> **EXERCISE OBJECTIVE**
Every line below that has the string "https" adds one to the count. Give that count by itself.

╭──

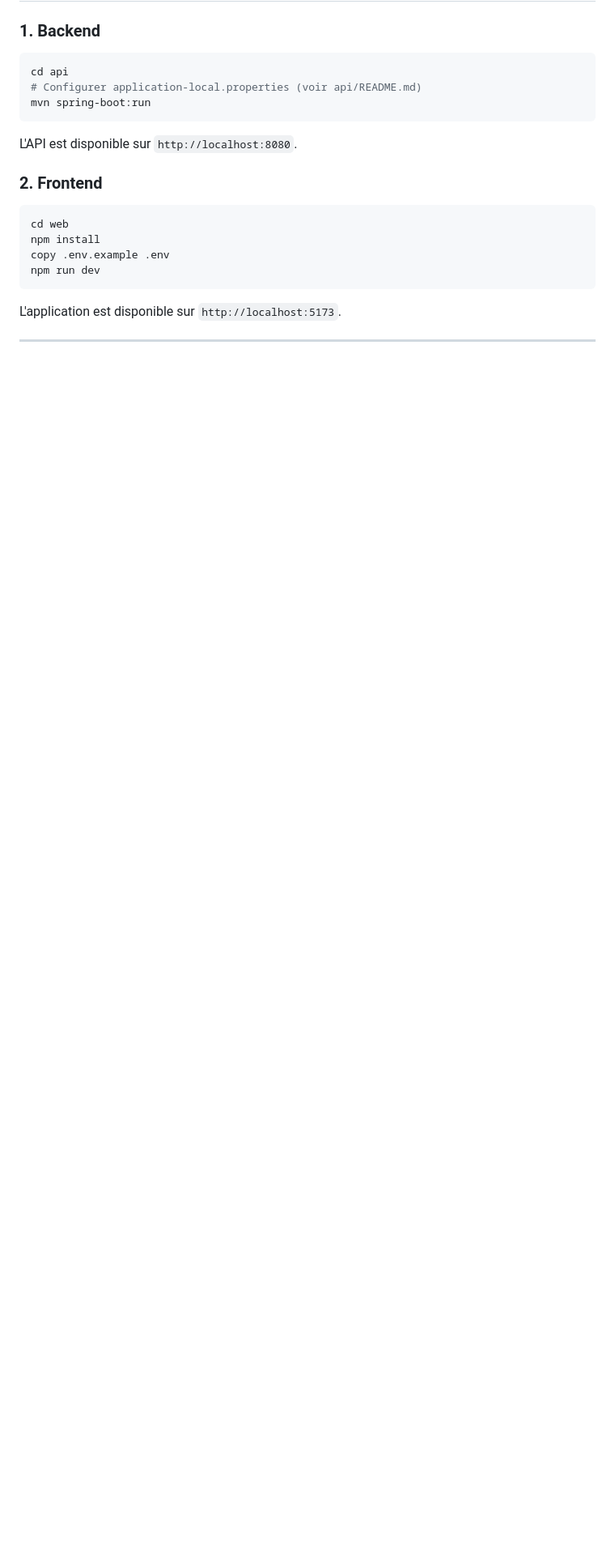
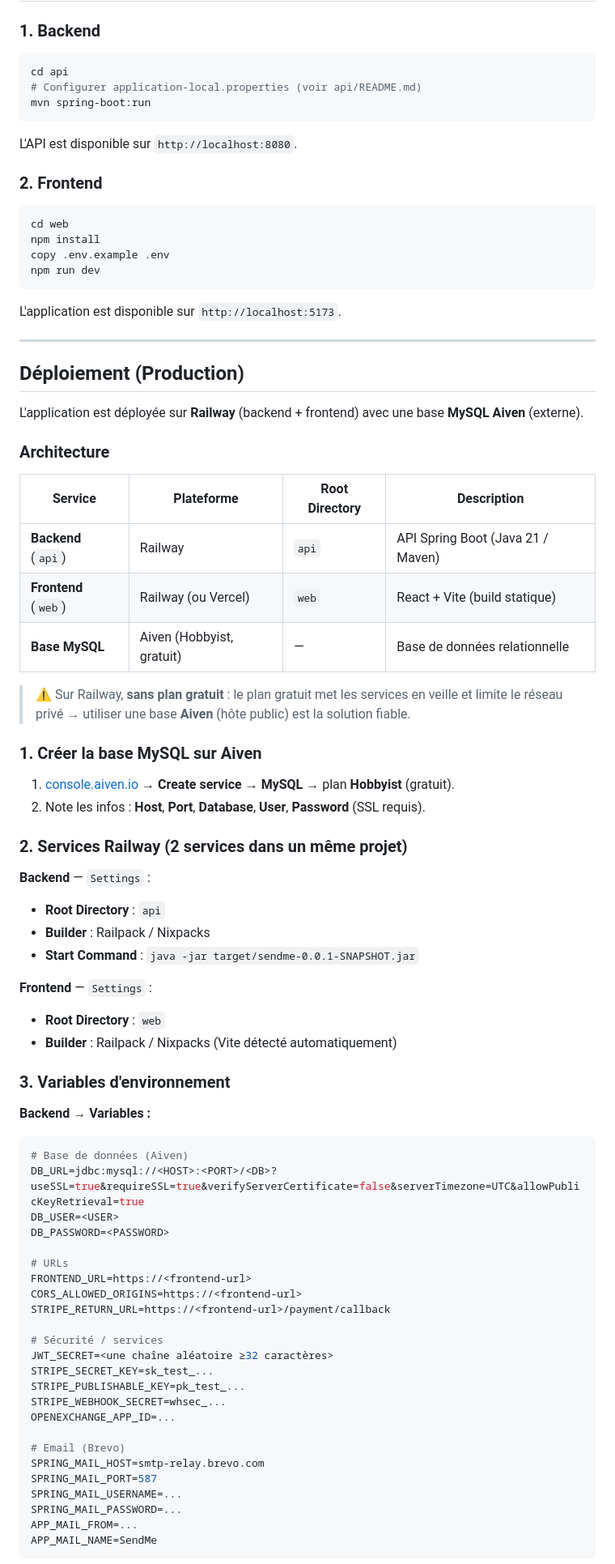
Before and after one commit to dickoya/sendMe, a Markdown page: README.md, the part around one of its changes. Shown at 81% size. Drawn GitHub-style; blank space fills up the shorter version.

Commit message:
docs: ajouter la documentation de deploiement Railway + Aiven

````diff
--- a/README.md
+++ b/README.md
@@ -105,3 +105,64 @@ npm run dev
 L'application est disponible sur `http://localhost:5173`.
 
 ---
+## Déploiement (Production)
+
+L'application est déployée sur **Railway** (backend + frontend) avec une base **MySQL Aiven** (externe).
+
+### Architecture
+
+| Service | Plateforme | Root Directory | Description |
+|---|---|---|---|
+| **Backend** (`api`) | Railway | `api` | API Spring Boot (Java 21 / Maven) |
+| **Frontend** (`web`) | Railway (ou Vercel) | `web` | React + Vite (build statique) |
+| **Base MySQL** | Aiven (Hobbyist, gratuit) | — | Base de données relationnelle |
+
+> ⚠️ Sur Railway, **sans plan gratuit** : le plan gratuit met les services en veille et limite le réseau privé → utiliser une base **Aiven** (hôte public) est la solution fiable.
+
+### 1. Créer la base MySQL sur Aiven
+
+1. [console.aiven.io](https://console.aiven.io) → **Create service** → **MySQL** → plan **Hobbyist** (gratuit).
+2. Note les infos : **Host**, **Port**, **Database**, **User**, **Password** (SSL requis).
+
+### 2. Services Railway (2 services dans un même projet)
+
+**Backend** — `Settings` :
+- **Root Directory** : `api`
+- **Builder** : Railpack / Nixpacks
+- **Start Command** : `java -jar target/sendme-0.0.1-SNAPSHOT.jar`
+
+**Frontend** — `Settings` :
+- **Root Directory** : `web`
+- **Builder** : Railpack / Nixpacks (Vite détecté automatiquement)
+
+### 3. Variables d'environnement
+
+**Backend → Variables :**
+
+```env
+# Base de données (Aiven)
+DB_URL=jdbc:mysql://<HOST>:<PORT>/<DB>?useSSL=true&requireSSL=true&verifyServerCertificate=false&serverTimezone=UTC&allowPublicKeyRetrieval=true
+DB_USER=<USER>
+DB_PASSWORD=<PASSWORD>
+
+# URLs
+FRONTEND_URL=https://<frontend-url>
+CORS_ALLOWED_ORIGINS=https://<frontend-url>
+STRIPE_RETURN_URL=https://<frontend-url>/payment/callback
+
+# Sécurité / services
+JWT_SECRET=<une chaîne aléatoire ≥32 caractères>
+STRIPE_SECRET_KEY=sk_test_...
+STRIPE_PUBLISHABLE_KEY=pk_test_...
+STRIPE_WEBHOOK_SECRET=whsec_...
+OPENEXCHANGE_APP_ID=...
+
+# Email (Brevo)
+SPRING_MAIL_HOST=smtp-relay.brevo.com
+SPRING_MAIL_PORT=587
+SPRING_MAIL_USERNAME=...
+SPRING_MAIL_PASSWORD=...
+APP_MAIL_FROM=...
+APP_MAIL_NAME=SendMe
+```
+
````
Also changed, not shown: other parts of README.md (+29 -0 lines), api/README.md (+36 -0 lines), web/README.md (+23 -0 lines).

╰──

> **ANSWER TO THIS EXERCISE**
4